TASK DETAILS: What lines below contain the word "Test"? Please pull each one out.
---------------
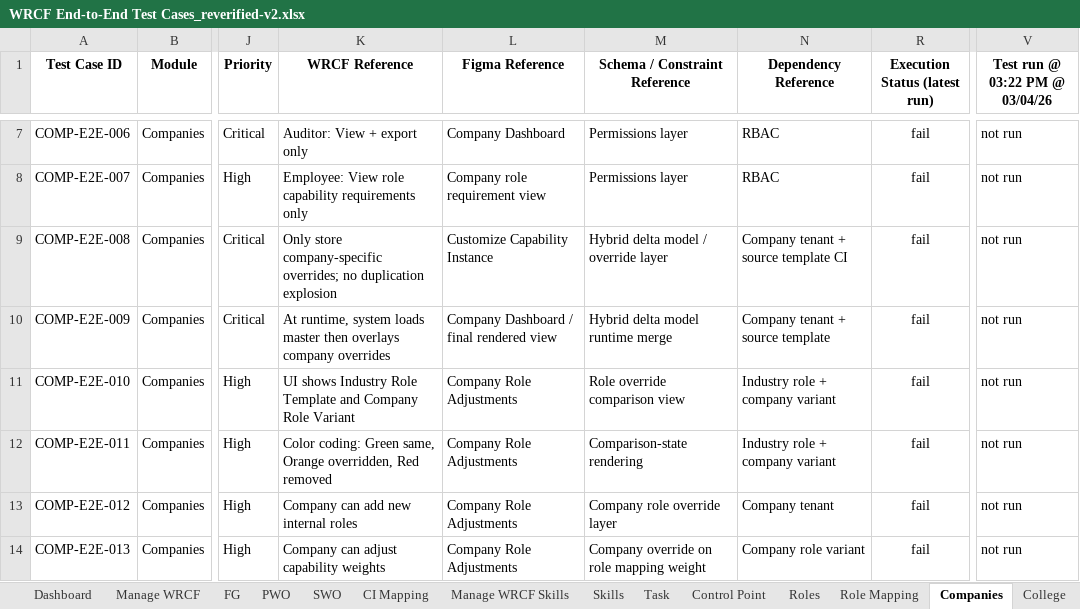
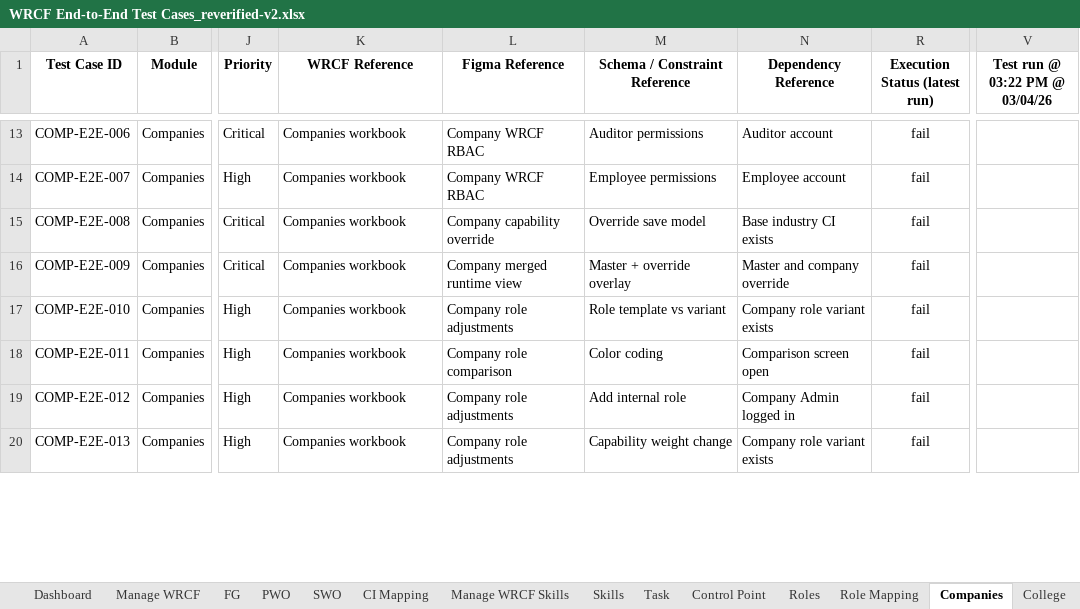
Before and after one commit to Whizard-Pvt-Ltd/whizard-platform, an Excel workbook: temp/WRCF End-to-End Test Cases_reverified-v2.xlsx, sheet Companies, drawn as a sheet; only a part is shown, gaps mark what is left out; values as stored, in another font and other column widths than the file's, no borders; addresses are those after the commit; the diff covers the shown part only; the diff names each change by its address in the sheet, - before the commit and + after, or states it on an @@ line.

Commit message:
Align Companies workbook v2 with live module

```diff
--- a/temp/WRCF End-to-End Test Cases_reverified-v2.xlsx (sheet Companies)
+++ b/temp/WRCF End-to-End Test Cases_reverified-v2.xlsx (sheet Companies)
-K13 (WRCF Reference): Auditor: View + export only
+K13 (WRCF Reference): Companies workbook
-L13 (Figma Reference): Company Dashboard
+L13 (Figma Reference): Company WRCF RBAC
-M13 (Schema / Constraint Reference): Permissions layer
+M13 (Schema / Constraint Reference): Auditor permissions
-N13 (Dependency Reference): RBAC
+N13 (Dependency Reference): Auditor account
-V13:V20 (Test run @ 03:22 PM @ 03/04/26): not run
+V13:V20 (Test run @ 03:22 PM @ 03/04/26): (empty)
-K14 (WRCF Reference): Employee: View role capability requirements only
+K14 (WRCF Reference): Companies workbook
-L14 (Figma Reference): Company role requirement view
+L14 (Figma Reference): Company WRCF RBAC
-M14 (Schema / Constraint Reference): Permissions layer
+M14 (Schema / Constraint Reference): Employee permissions
-N14 (Dependency Reference): RBAC
+N14 (Dependency Reference): Employee account
-K15 (WRCF Reference): Only store company-specific overrides; no duplication explosion
+K15 (WRCF Reference): Companies workbook
-L15 (Figma Reference): Customize Capability Instance
+L15 (Figma Reference): Company capability override
-M15 (Schema / Constraint Reference): Hybrid delta model / override layer
+M15 (Schema / Constraint Reference): Override save model
-N15 (Dependency Reference): Company tenant + source template CI
+N15 (Dependency Reference): Base industry CI exists
-K16 (WRCF Reference): At runtime, system loads master then overlays company overrides
+K16 (WRCF Reference): Companies workbook
-L16 (Figma Reference): Company Dashboard / final rendered view
+L16 (Figma Reference): Company merged runtime view
-M16 (Schema / Constraint Reference): Hybrid delta model runtime merge
+M16 (Schema / Constraint Reference): Master + override overlay
-N16 (Dependency Reference): Company tenant + source template
+N16 (Dependency Reference): Master and company override
-K17 (WRCF Reference): UI shows Industry Role Template and Company Role Variant
+K17 (WRCF Reference): Companies workbook
-L17 (Figma Reference): Company Role Adjustments
+L17 (Figma Reference): Company role adjustments
-M17 (Schema / Constraint Reference): Role override comparison view
+M17 (Schema / Constraint Reference): Role template vs variant
-N17 (Dependency Reference): Industry role + company variant
+N17 (Dependency Reference): Company role variant exists
-K18 (WRCF Reference): Color coding: Green same, Orange overridden, Red removed
+K18 (WRCF Reference): Companies workbook
-L18 (Figma Reference): Company Role Adjustments
+L18 (Figma Reference): Company role comparison
-M18 (Schema / Constraint Reference): Comparison-state rendering
+M18 (Schema / Constraint Reference): Color coding
-N18 (Dependency Reference): Industry role + company variant
+N18 (Dependency Reference): Comparison screen open
-K19 (WRCF Reference): Company can add new internal roles
+K19 (WRCF Reference): Companies workbook
-L19:L20 (Figma Reference): Company Role Adjustments
+L19:L20 (Figma Reference): Company role adjustments
-M19 (Schema / Constraint Reference): Company role override layer
+M19 (Schema / Constraint Reference): Add internal role
-N19 (Dependency Reference): Company tenant
+N19 (Dependency Reference): Company Admin logged in
-K20 (WRCF Reference): Company can adjust capability weights
+K20 (WRCF Reference): Companies workbook
-M20 (Schema / Constraint Reference): Company override on role mapping weight
+M20 (Schema / Constraint Reference): Capability weight change
-N20 (Dependency Reference): Company role variant
+N20 (Dependency Reference): Company role variant exists
```
Also changed, not shown: 6 added rows, 2 removed rows and 57 edited cells elsewhere in this sheet, hidden cells.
---------------
RESULT OF THIS TASK:
Before and after one commit to Whizard-Pvt-Ltd/whizard-platform, an Excel workbook: temp/WRCF End-to-End Test Cases_reverified-v2.xlsx, sheet Companies, drawn as a sheet; only a part is shown, gaps mark what is left out; values as stored, in another font and other column widths than the file's, no borders; addresses are those after the commit; the diff covers the shown part only; the diff names each change by its address in the sheet, - before the commit and + after, or states it on an @@ line.
--- a/temp/WRCF End-to-End Test Cases_reverified-v2.xlsx (sheet Companies)
+++ b/temp/WRCF End-to-End Test Cases_reverified-v2.xlsx (sheet Companies)
-V13:V20 (Test run @ 03:22 PM @ 03/04/26): not run
+V13:V20 (Test run @ 03:22 PM @ 03/04/26): (empty)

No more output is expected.